What to do: Every line of the data below is to be duplicated exactly, pictures excepted.

Information shown:
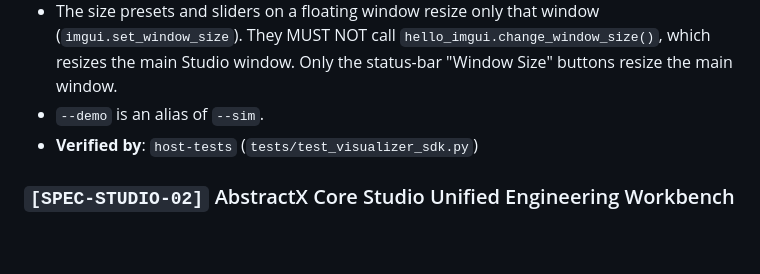
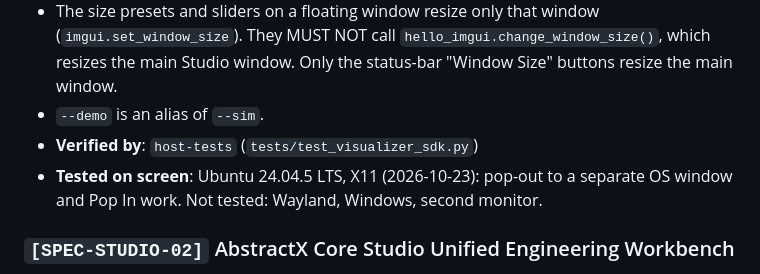
Before and after one commit to tcmichals/AbstractX, a Markdown page: tools/visualizer/SPECIFICATION.md, the part around the change. Rendered like a GitHub page; blank space fills up the shorter version.

Commit message:
docs: Studio viewport on-screen check was on Ubuntu 24.04.5 LTS, X11
[SPEC-STUDIO-01] Platform recorded in the spec, engineering log and handoff prompt.

```diff
--- a/tools/visualizer/SPECIFICATION.md
+++ b/tools/visualizer/SPECIFICATION.md
@@ -233,6 +233,7 @@ Multi-viewport mode (the default) MUST make a popped-out window a real OS window
 * The size presets and sliders on a floating window resize only that window (`imgui.set_window_size`). They MUST NOT call `hello_imgui.change_window_size()`, which resizes the main Studio window. Only the status-bar "Window Size" buttons resize the main window.
 * `--demo` is an alias of `--sim`.
 * **Verified by**: `host-tests` (`tests/test_visualizer_sdk.py`)
+* **Tested on screen**: Ubuntu 24.04.5 LTS, X11 (2026-10-23): pop-out to a separate OS window and Pop In work. Not tested: Wayland, Windows, second monitor.
 
 ### `[SPEC-STUDIO-02]` AbstractX Core Studio Unified Engineering Workbench
 The visualizer MUST provide a dedicated Core Studio window implementing a `CoreStudioTabBar` with integrated diagnostic tabs: Coroutine Inspector, CPU Gauges & Topology, Flow Integrity & Pacing Eye, Simple Trace Viewer, Dual-Plane Timeline, Source Code & RTL Inspector, FPGA Peripherals, MemBrowse CI Report and CLI Console. All tabs share the same `TelemetryState` and respond correctly to `requested_studio_tab` jump requests. The TLP Bus Debugger ([SPEC-STUDIO-04]) and System Event Log ([SPEC-STUDIO-05]) are docked windows and MUST NOT also appear as tabs or pop-out copies: each surface is drawn once. A jump request for `tlp` or `log` shows and focuses the docked window.
```
Also changed, not shown: docs/prompts/CLAUDE_STUDIO_VIEWPORTS.md (+1 -1 lines), engineering_log.md (+1 -1 lines).
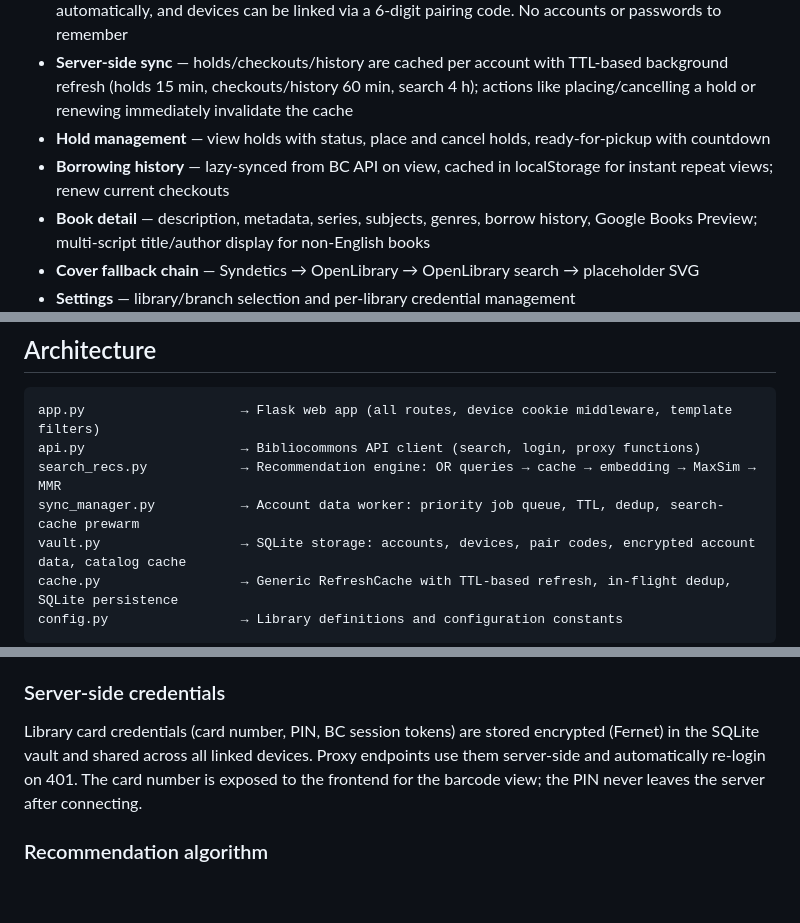
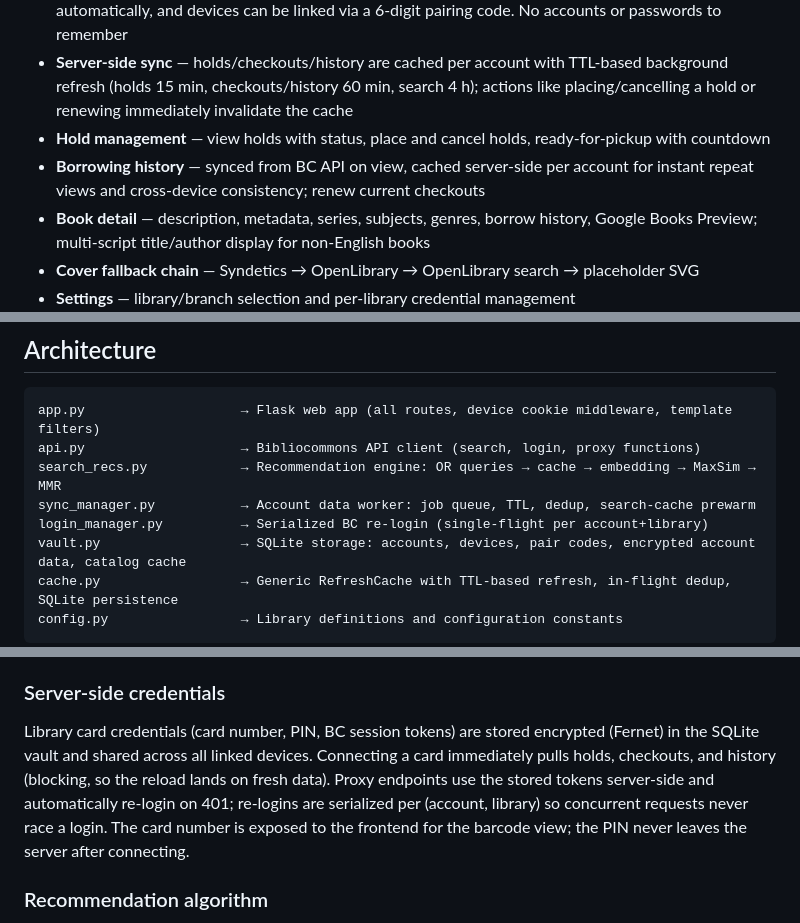
Before and after one commit to diaorui/bibliorecs, a Markdown page: README.md, 3 parts joined by grey strips. GitHub-like rendering; blank space fills up the shorter version.

Commit message:
update README: login_manager, sync-on-connect, no localStorage

```diff
--- a/README.md
+++ b/README.md
@@ -9,7 +9,7 @@ In-page catalog search and library account management for Bibliocommons library
 - **Multi-device** — data lives on the server (encrypted SQLite vault); every browser gets a device identity automatically, and devices can be linked via a 6-digit pairing code. No accounts or passwords to remember
 - **Server-side sync** — holds/checkouts/history are cached per account with TTL-based background refresh (holds 15 min, checkouts/history 60 min, search 4 h); actions like placing/cancelling a hold or renewing immediately invalidate the cache
 - **Hold management** — view holds with status, place and cancel holds, ready-for-pickup with countdown
-- **Borrowing history** — lazy-synced from BC API on view, cached in localStorage for instant repeat views; renew current checkouts
+- **Borrowing history** — synced from BC API on view, cached server-side per account for instant repeat views and cross-device consistency; renew current checkouts
 - **Book detail** — description, metadata, series, subjects, genres, borrow history, Google Books Preview; multi-script title/author display for non-English books
 - **Cover fallback chain** — Syndetics → OpenLibrary → OpenLibrary search → placeholder SVG
 - **Settings** — library/branch selection and per-library credential management
@@ -63,7 +63,8 @@ Edit `config.py` if needed. The defaults work for the 5 supported libraries:
 app.py                    → Flask web app (all routes, device cookie middleware, template filters)
 api.py                    → Bibliocommons API client (search, login, proxy functions)
 search_recs.py            → Recommendation engine: OR queries → cache → embedding → MaxSim → MMR
-sync_manager.py           → Account data worker: priority job queue, TTL, dedup, search-cache prewarm
+sync_manager.py           → Account data worker: job queue, TTL, dedup, search-cache prewarm
+login_manager.py          → Serialized BC re-login (single-flight per account+library)
 vault.py                  → SQLite storage: accounts, devices, pair codes, encrypted account data, catalog cache
 cache.py                  → Generic RefreshCache with TTL-based refresh, in-flight dedup, SQLite persistence
 config.py                 → Library definitions and configuration constants
@@ -75,7 +76,7 @@ Every browser is auto-provisioned with an opaque device token (HttpOnly cookie `
 
 ### Server-side credentials
 
-Library card credentials (card number, PIN, BC session tokens) are stored encrypted (Fernet) in the SQLite vault and shared across all linked devices. Proxy endpoints use them server-side and automatically re-login on 401. The card number is exposed to the frontend for the barcode view; the PIN never leaves the server after connecting.
+Library card credentials (card number, PIN, BC session tokens) are stored encrypted (Fernet) in the SQLite vault and shared across all linked devices. Connecting a card immediately pulls holds, checkouts, and history (blocking, so the reload lands on fresh data). Proxy endpoints use the stored tokens server-side and automatically re-login on 401; re-logins are serialized per (account, library) so concurrent requests never race a login. The card number is exposed to the frontend for the barcode view; the PIN never leaves the server after connecting.
 
 ### Recommendation algorithm
 
```
Also changed, not shown: other parts of README.md (+1 -1 lines).
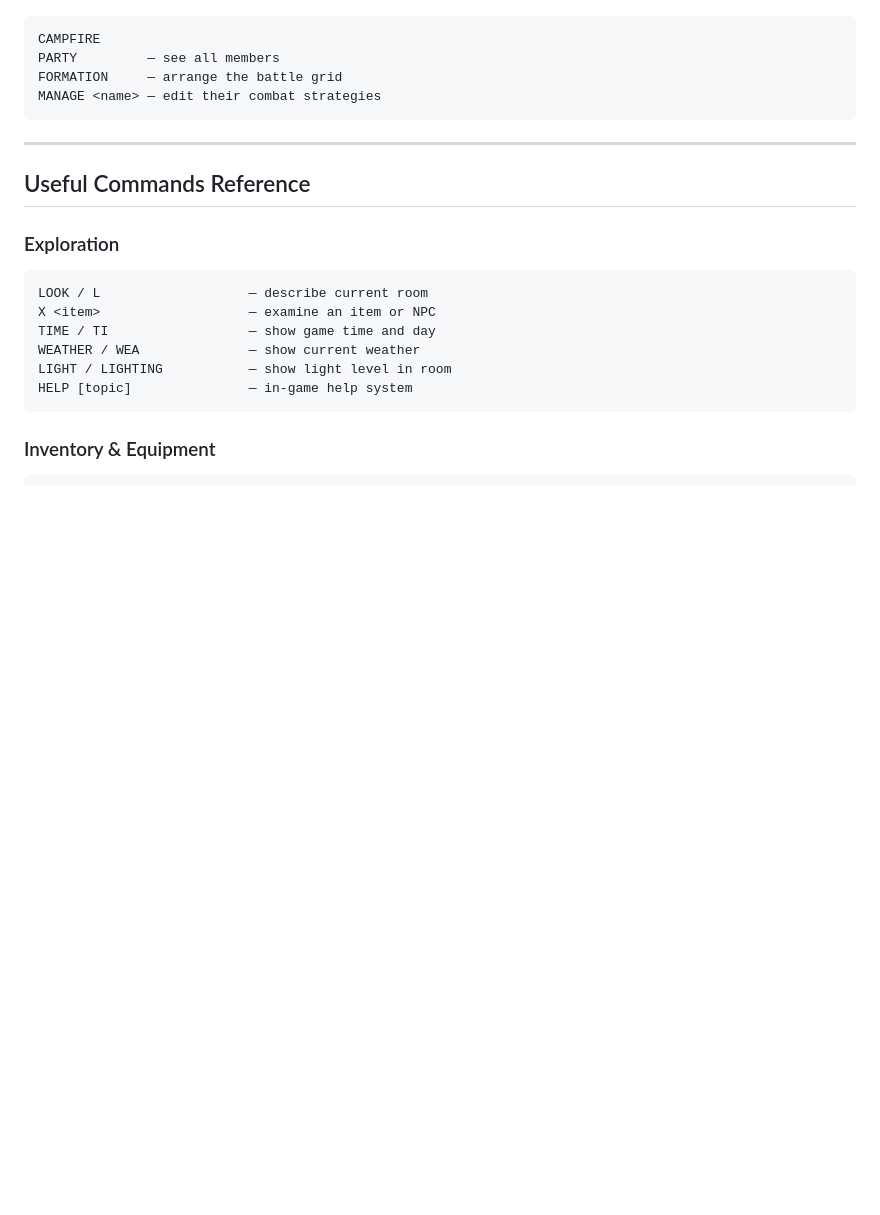
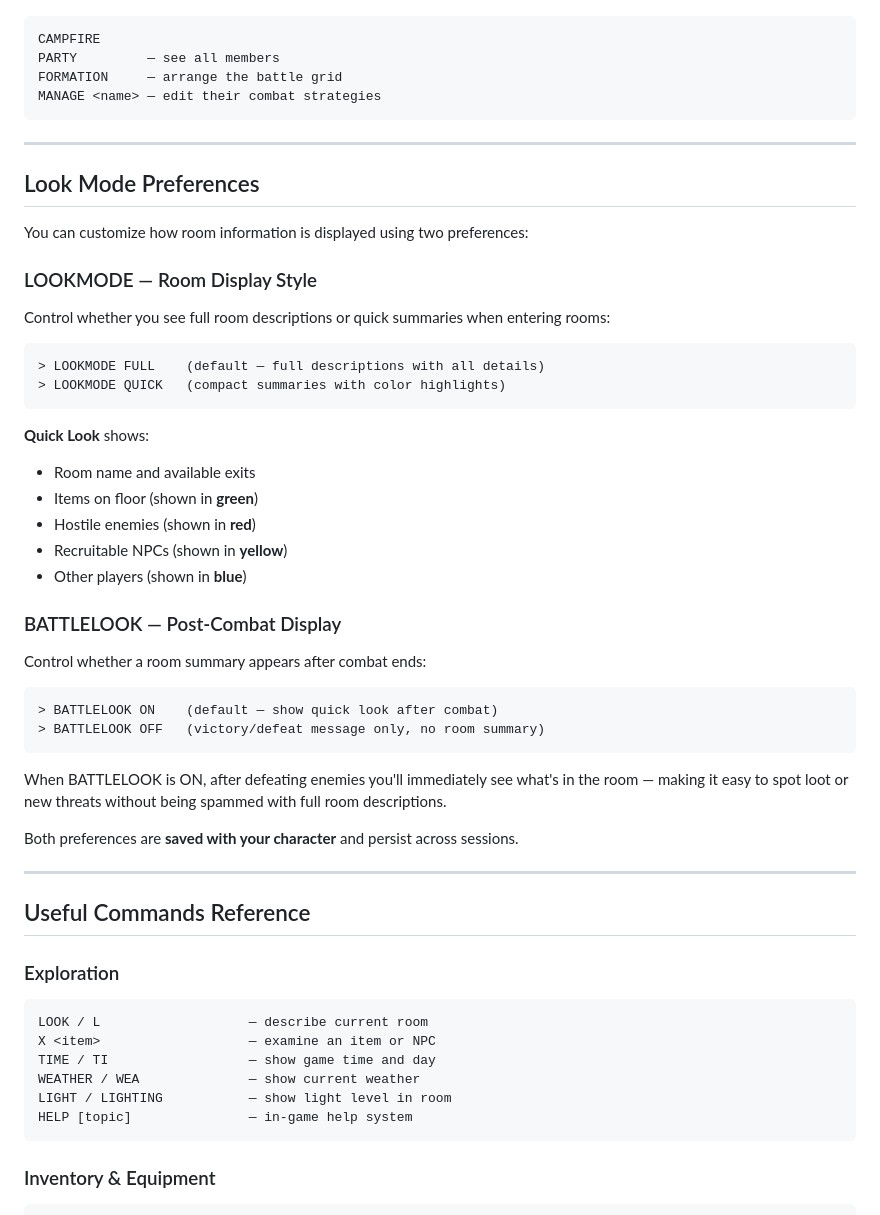
Before and after one commit to Robinsond76/ashveil-mud, a Markdown page: GETTING_STARTED.md, the part around one of its changes. Rendered like a GitHub page; blank space fills up the shorter version.

````diff
--- a/GETTING_STARTED.md
+++ b/GETTING_STARTED.md
@@ -196,6 +239,41 @@ MANAGE <name> — edit their combat strategies
 
 ---
 
+## Look Mode Preferences
+
+You can customize how room information is displayed using two preferences:
+
+### LOOKMODE — Room Display Style
+
+Control whether you see full room descriptions or quick summaries when entering rooms:
+
+```
+> LOOKMODE FULL    (default — full descriptions with all details)
+> LOOKMODE QUICK   (compact summaries with color highlights)
+```
+
+**Quick Look** shows:
+- Room name and available exits
+- Items on floor (shown in **green**)
+- Hostile enemies (shown in **red**)
+- Recruitable NPCs (shown in **yellow**)
+- Other players (shown in **blue**)
+
+### BATTLELOOK — Post-Combat Display
+
+Control whether a room summary appears after combat ends:
+
+```
+> BATTLELOOK ON    (default — show quick look after combat)
+> BATTLELOOK OFF   (victory/defeat message only, no room summary)
+```
+
+When BATTLELOOK is ON, after defeating enemies you'll immediately see what's in the room — making it easy to spot loot or new threats without being spammed with full room descriptions.
+
+Both preferences are **saved with your character** and persist across sessions.
+
+---
+
 ## Useful Commands Reference
 
 ### Exploration
````
Also changed, not shown: other parts of GETTING_STARTED.md (+43 -0 lines).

Answer space:
Before and after one commit to tcmichals/AbstractX, a Markdown page: tools/visualizer/SPECIFICATION.md, the part around the change. Rendered like a GitHub page; blank space fills up the shorter version.

Commit message:
docs: Studio viewport on-screen check was on Ubuntu 24.04.5 LTS, X11
[SPEC-STUDIO-01] Platform recorded in the spec, engineering log and handoff prompt.

```diff
--- a/tools/visualizer/SPECIFICATION.md
+++ b/tools/visualizer/SPECIFICATION.md
@@ -233,6 +233,7 @@ Multi-viewport mode (the default) MUST make a popped-out window a real OS window
 * The size presets and sliders on a floating window resize only that window (`imgui.set_window_size`). They MUST NOT call `hello_imgui.change_window_size()`, which resizes the main Studio window. Only the status-bar "Window Size" buttons resize the main window.
 * `--demo` is an alias of `--sim`.
 * **Verified by**: `host-tests` (`tests/test_visualizer_sdk.py`)
+* **Tested on screen**: Ubuntu 24.04.5 LTS, X11 (2026-10-23): pop-out to a separate OS window and Pop In work. Not tested: Wayland, Windows, second monitor.
 
 ### `[SPEC-STUDIO-02]` AbstractX Core Studio Unified Engineering Workbench
 The visualizer MUST provide a dedicated Core Studio window implementing a `CoreStudioTabBar` with integrated diagnostic tabs: Coroutine Inspector, CPU Gauges & Topology, Flow Integrity & Pacing Eye, Simple Trace Viewer, Dual-Plane Timeline, Source Code & RTL Inspector, FPGA Peripherals, MemBrowse CI Report and CLI Console. All tabs share the same `TelemetryState` and respond correctly to `requested_studio_tab` jump requests. The TLP Bus Debugger ([SPEC-STUDIO-04]) and System Event Log ([SPEC-STUDIO-05]) are docked windows and MUST NOT also appear as tabs or pop-out copies: each surface is drawn once. A jump request for `tlp` or `log` shows and focuses the docked window.
```
Also changed, not shown: docs/prompts/CLAUDE_STUDIO_VIEWPORTS.md (+1 -1 lines), engineering_log.md (+1 -1 lines).
Before and after one commit to diaorui/bibliorecs, a Markdown page: README.md, 3 parts joined by grey strips. GitHub-like rendering; blank space fills up the shorter version.

Commit message:
update README: login_manager, sync-on-connect, no localStorage

```diff
--- a/README.md
+++ b/README.md
@@ -9,7 +9,7 @@ In-page catalog search and library account management for Bibliocommons library
 - **Multi-device** — data lives on the server (encrypted SQLite vault); every browser gets a device identity automatically, and devices can be linked via a 6-digit pairing code. No accounts or passwords to remember
 - **Server-side sync** — holds/checkouts/history are cached per account with TTL-based background refresh (holds 15 min, checkouts/history 60 min, search 4 h); actions like placing/cancelling a hold or renewing immediately invalidate the cache
 - **Hold management** — view holds with status, place and cancel holds, ready-for-pickup with countdown
-- **Borrowing history** — lazy-synced from BC API on view, cached in localStorage for instant repeat views; renew current checkouts
+- **Borrowing history** — synced from BC API on view, cached server-side per account for instant repeat views and cross-device consistency; renew current checkouts
 - **Book detail** — description, metadata, series, subjects, genres, borrow history, Google Books Preview; multi-script title/author display for non-English books
 - **Cover fallback chain** — Syndetics → OpenLibrary → OpenLibrary search → placeholder SVG
 - **Settings** — library/branch selection and per-library credential management
@@ -63,7 +63,8 @@ Edit `config.py` if needed. The defaults work for the 5 supported libraries:
 app.py                    → Flask web app (all routes, device cookie middleware, template filters)
 api.py                    → Bibliocommons API client (search, login, proxy functions)
 search_recs.py            → Recommendation engine: OR queries → cache → embedding → MaxSim → MMR
-sync_manager.py           → Account data worker: priority job queue, TTL, dedup, search-cache prewarm
+sync_manager.py           → Account data worker: job queue, TTL, dedup, search-cache prewarm
+login_manager.py          → Serialized BC re-login (single-flight per account+library)
 vault.py                  → SQLite storage: accounts, devices, pair codes, encrypted account data, catalog cache
 cache.py                  → Generic RefreshCache with TTL-based refresh, in-flight dedup, SQLite persistence
 config.py                 → Library definitions and configuration constants
@@ -75,7 +76,7 @@ Every browser is auto-provisioned with an opaque device token (HttpOnly cookie `
 
 ### Server-side credentials
 
-Library card credentials (card number, PIN, BC session tokens) are stored encrypted (Fernet) in the SQLite vault and shared across all linked devices. Proxy endpoints use them server-side and automatically re-login on 401. The card number is exposed to the frontend for the barcode view; the PIN never leaves the server after connecting.
+Library card credentials (card number, PIN, BC session tokens) are stored encrypted (Fernet) in the SQLite vault and shared across all linked devices. Connecting a card immediately pulls holds, checkouts, and history (blocking, so the reload lands on fresh data). Proxy endpoints use the stored tokens server-side and automatically re-login on 401; re-logins are serialized per (account, library) so concurrent requests never race a login. The card number is exposed to the frontend for the barcode view; the PIN never leaves the server after connecting.
 
 ### Recommendation algorithm
 
```
Also changed, not shown: other parts of README.md (+1 -1 lines).
Before and after one commit to Robinsond76/ashveil-mud, a Markdown page: GETTING_STARTED.md, the part around one of its changes. Rendered like a GitHub page; blank space fills up the shorter version.

````diff
--- a/GETTING_STARTED.md
+++ b/GETTING_STARTED.md
@@ -196,6 +239,41 @@ MANAGE <name> — edit their combat strategies
 
 ---
 
+## Look Mode Preferences
+
+You can customize how room information is displayed using two preferences:
+
+### LOOKMODE — Room Display Style
+
+Control whether you see full room descriptions or quick summaries when entering rooms:
+
+```
+> LOOKMODE FULL    (default — full descriptions with all details)
+> LOOKMODE QUICK   (compact summaries with color highlights)
+```
+
+**Quick Look** shows:
+- Room name and available exits
+- Items on floor (shown in **green**)
+- Hostile enemies (shown in **red**)
+- Recruitable NPCs (shown in **yellow**)
+- Other players (shown in **blue**)
+
+### BATTLELOOK — Post-Combat Display
+
+Control whether a room summary appears after combat ends:
+
+```
+> BATTLELOOK ON    (default — show quick look after combat)
+> BATTLELOOK OFF   (victory/defeat message only, no room summary)
+```
+
+When BATTLELOOK is ON, after defeating enemies you'll immediately see what's in the room — making it easy to spot loot or new threats without being spammed with full room descriptions.
+
+Both preferences are **saved with your character** and persist across sessions.
+
+---
+
 ## Useful Commands Reference
 
 ### Exploration
````
Also changed, not shown: other parts of GETTING_STARTED.md (+43 -0 lines).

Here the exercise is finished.